taking off the sheet covering Christ bronze sculpture based on the Holy
Shroud relief. An exact lithography from the holy cloth presides the
room and, along it, related objects replicas as the crown of thorns,
whips and… by the nails of Christ!... there were… well, the nails.
We leave the place for going back to the Old City through
famous Damascus Gate. Police and military men are guarding a fence
blocking access to the gate and in a discussion with some people. At
the moment they see we’re tourist, we’re allowed to pass through with
This gate goes into Muslim quarter and the first you can find
after it is an Arab market. Every single inch of both street sides is
occupied by small stores. We take a fresh grenadine sorbet and buy some

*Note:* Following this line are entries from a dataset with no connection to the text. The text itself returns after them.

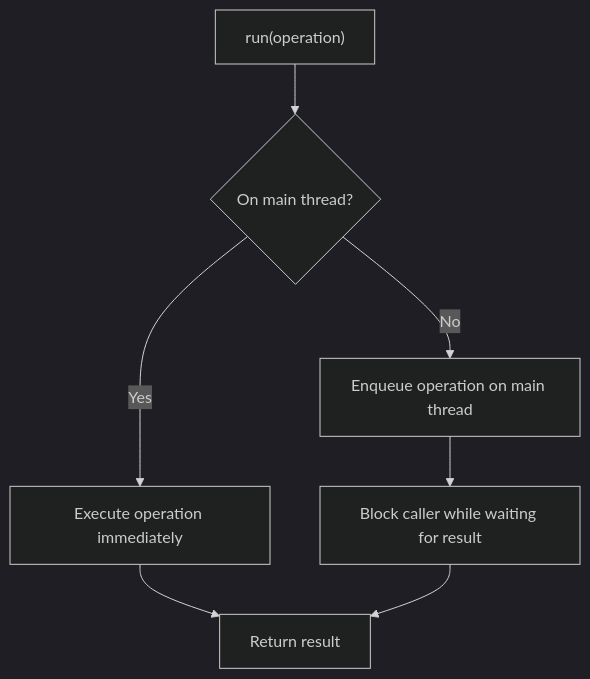
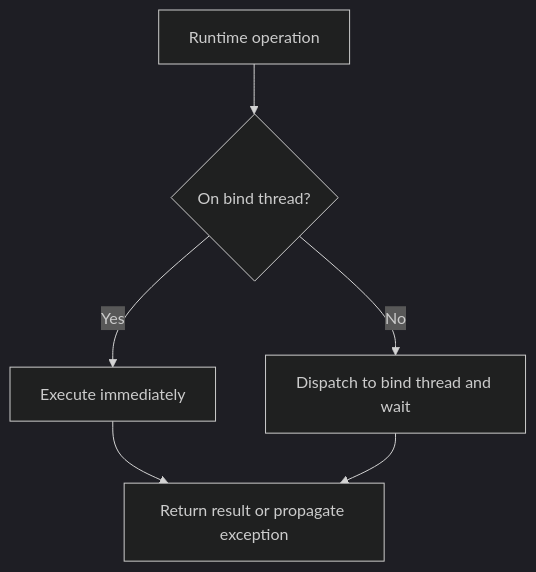
The second of 2 diagrams in docs/arkts_runtime_design_simple_model.md (CJPLUK/cangjie_extern), drawn with Mermaid (dark theme) before and after one commit. The commit also changed other lines of this file, not shown here.

````diff
--- a/docs/arkts_runtime_design_simple_model.md
+++ b/docs/arkts_runtime_design_simple_model.md
@@ -207,9 +175,8 @@
 ```mermaid
 flowchart TD
-    RUN["run(operation)"] --> MAIN{"On main thread?"}
-    MAIN -->|Yes| DIRECT["Execute operation immediately"]
-    MAIN -->|No| ENQUEUE["Enqueue operation on main thread"]
-    ENQUEUE --> WAIT["Block caller while waiting for result"]
-    DIRECT --> RESULT["Return result"]
-    WAIT --> RESULT
+    CALL["Runtime operation"] --> BIND{"On bind thread?"}
+    BIND -->|Yes| DIRECT["Execute immediately"]
+    BIND -->|No| DISPATCH["Dispatch to bind thread and wait"]
+    DIRECT --> RESULT["Return result or propagate exception"]
+    DISPATCH --> RESULT
 ```
````
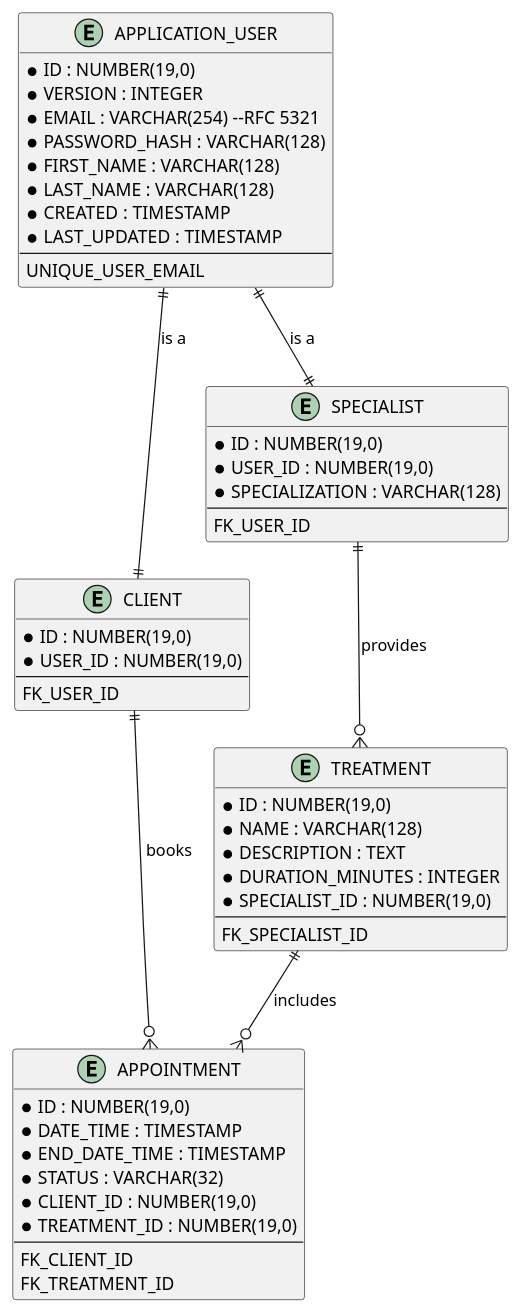
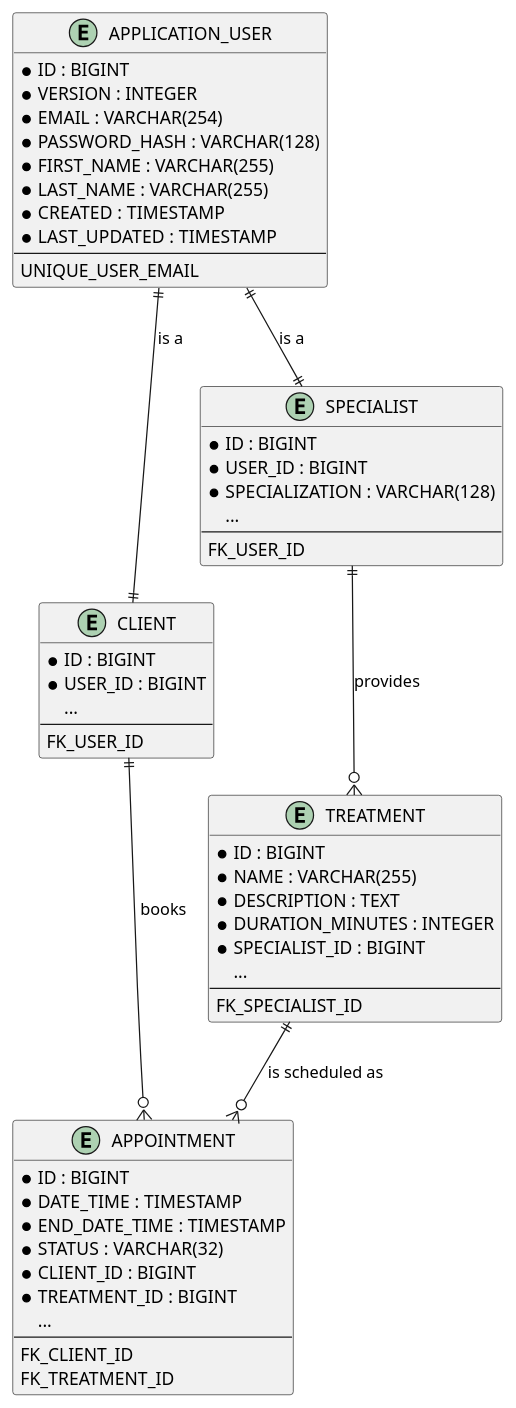
Before and after one commit to java-backend-foundations/java-backend-developer-exercises: the diagram in appointment-booking-service-dataaccess-layer.asciidoc, drawn with PlantUML. The commit also changed other lines of this file, not shown here.

First line of the commit message:
docs(dataaccess): fix small issues, change NUMBER(19,0) -> BIGINT, increase unnecessarily small VARCHAR sizes, change Treatment description to unbounded TEXT

```diff
--- a/appointment-booking-service-dataaccess-layer.asciidoc
+++ b/appointment-booking-service-dataaccess-layer.asciidoc
@@ -253,60 +253,64 @@
 [plantuml, database-schema, svg]
 ----
 @startuml
 entity APPLICATION_USER {
-  *ID : NUMBER(19,0)
+  *ID : BIGINT
   *VERSION : INTEGER
-  *EMAIL : VARCHAR(254) --RFC 5321
+  *EMAIL : VARCHAR(254)
   *PASSWORD_HASH : VARCHAR(128)
-  *FIRST_NAME : VARCHAR(128)
-  *LAST_NAME : VARCHAR(128)
+  *FIRST_NAME : VARCHAR(255)
+  *LAST_NAME : VARCHAR(255)
   *CREATED : TIMESTAMP
   *LAST_UPDATED : TIMESTAMP
   --
   UNIQUE_USER_EMAIL
 }
 
 entity CLIENT {
-  *ID : NUMBER(19,0)
-  *USER_ID : NUMBER(19,0)
+  *ID : BIGINT
+  *USER_ID : BIGINT
+  ...
   --
   FK_USER_ID
 }
 
 entity SPECIALIST {
-  *ID : NUMBER(19,0)
-  *USER_ID : NUMBER(19,0)
+  *ID : BIGINT
+  *USER_ID : BIGINT
   *SPECIALIZATION : VARCHAR(128)
+  ...
   --
   FK_USER_ID
 }
 
 entity TREATMENT {
-  *ID : NUMBER(19,0)
-  *NAME : VARCHAR(128)
+  *ID : BIGINT
+  *NAME : VARCHAR(255)
   *DESCRIPTION : TEXT
   *DURATION_MINUTES : INTEGER
-  *SPECIALIST_ID : NUMBER(19,0)
+  *SPECIALIST_ID : BIGINT
+  ...
   --
   FK_SPECIALIST_ID
 }
 
 entity APPOINTMENT {
-  *ID : NUMBER(19,0)
+  *ID : BIGINT
   *DATE_TIME : TIMESTAMP
   *END_DATE_TIME : TIMESTAMP
   *STATUS : VARCHAR(32)
-  *CLIENT_ID : NUMBER(19,0)
-  *TREATMENT_ID : NUMBER(19,0)
+  *CLIENT_ID : BIGINT
+  *TREATMENT_ID : BIGINT
+  ...
   --
   FK_CLIENT_ID
   FK_TREATMENT_ID
 }
 
 APPLICATION_USER ||--|| CLIENT : is a
 APPLICATION_USER ||--|| SPECIALIST : is a
 SPECIALIST ||--o{ TREATMENT : provides
 CLIENT ||--o{ APPOINTMENT : books
-TREATMENT ||--o{ APPOINTMENT : includes
+TREATMENT ||--o{ APPOINTMENT : is scheduled as
 @enduml
 ----
```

trinkets. The charm of this place comes basically from the environment:
stone streets and walls with arches here and there. After a long walk,
in time more than distance, we meet security control for willing wall.
I didn’t even know it was here!
Bags go through scanner and us through metal
detector. It doesn’t beep with my pocket full of coins, it beeps to my
father, though, but agent doesn’t mind about it and let pass all of us
in. These military men are armed and around the whole city. They can be
intimidating but are not looking that stern expression in their face as
you could expect, they’re radiating kindness and friendliness instead.
Willing wall is just in front of us: a wide part
is only for men and a quite narrower part is only for women. I go to my
side and take a kippah from a big container and put it on my head as
must be done here. Then I present my respects to the wall and come
back. My mother does the same at her side.
We exit from the Wall zone by the opposite side we entered
and go up some stairs looking for good views to Willing Wall and Dome
of the Rock, which we find. We’re in Jewish quarter now.
After some walk on these quiet and polite streets
we end the closest we can be from Dome of the Rock. Military guards
keep saying they’re sorry, but we’re not allowed to pass through that
big and ancient door, we must try on Monday. I answer Monday we’re not
going to be in the city and one of them ask me the camera and go
inside, some seconds later he appears and give the camera back to me
with some beautiful pictures of the Dome. That’s what I meant when
talking about their kindness.
Picture at left shows the closest you can see Dome
Rock without going into Temple Mount, right picture is one of the
military man ones.
Now is lunch time. We choose an Armenian restaurant which name is,
showing off their laziness, “Armenian restaurant”. The first guy in
there gets enthusiastic about Barcelona when knowing we’re from there
and show a lot of pictures from his iPhone to us: Cathedral, World
Trade Center, Ramblas… typical places from our city from just two weeks
ago. He tells us is going to come back this month to watch a football
match. Can you see? It seems this Palestinian from Jerusalem is going
to Nou Camp stadium more often than me! The other guy, who takes notes
about what we order and fill our table up with dishes full of different
stuff, loves Catalonia too, but is a Real Madrid supporter, poor man.
We’ve ordered two plates of grilled chicken for my parents and one
kebab I-don’t-know-what for me and a mix of both things for Eva. With
this come some shared dishes with a cucumber salad, hummus, a sort of
eggplant hummus too, one with chopped tomato, one with purple cabbage,
another one with chukrut, 6 pita bread pieces and maybe I’m missing
something. Including drinks, we pay 220 shekels (44€).
After the banquet we feel a bit sleepy. We go to
the hotel for a nap in order to get the sleep we missed back.
And our journey is barely over here, just a small walk to take some
pizza portions for dinner (13 shekels per portion) close to Jaffa Gate,
which looks the opposite than its last night version.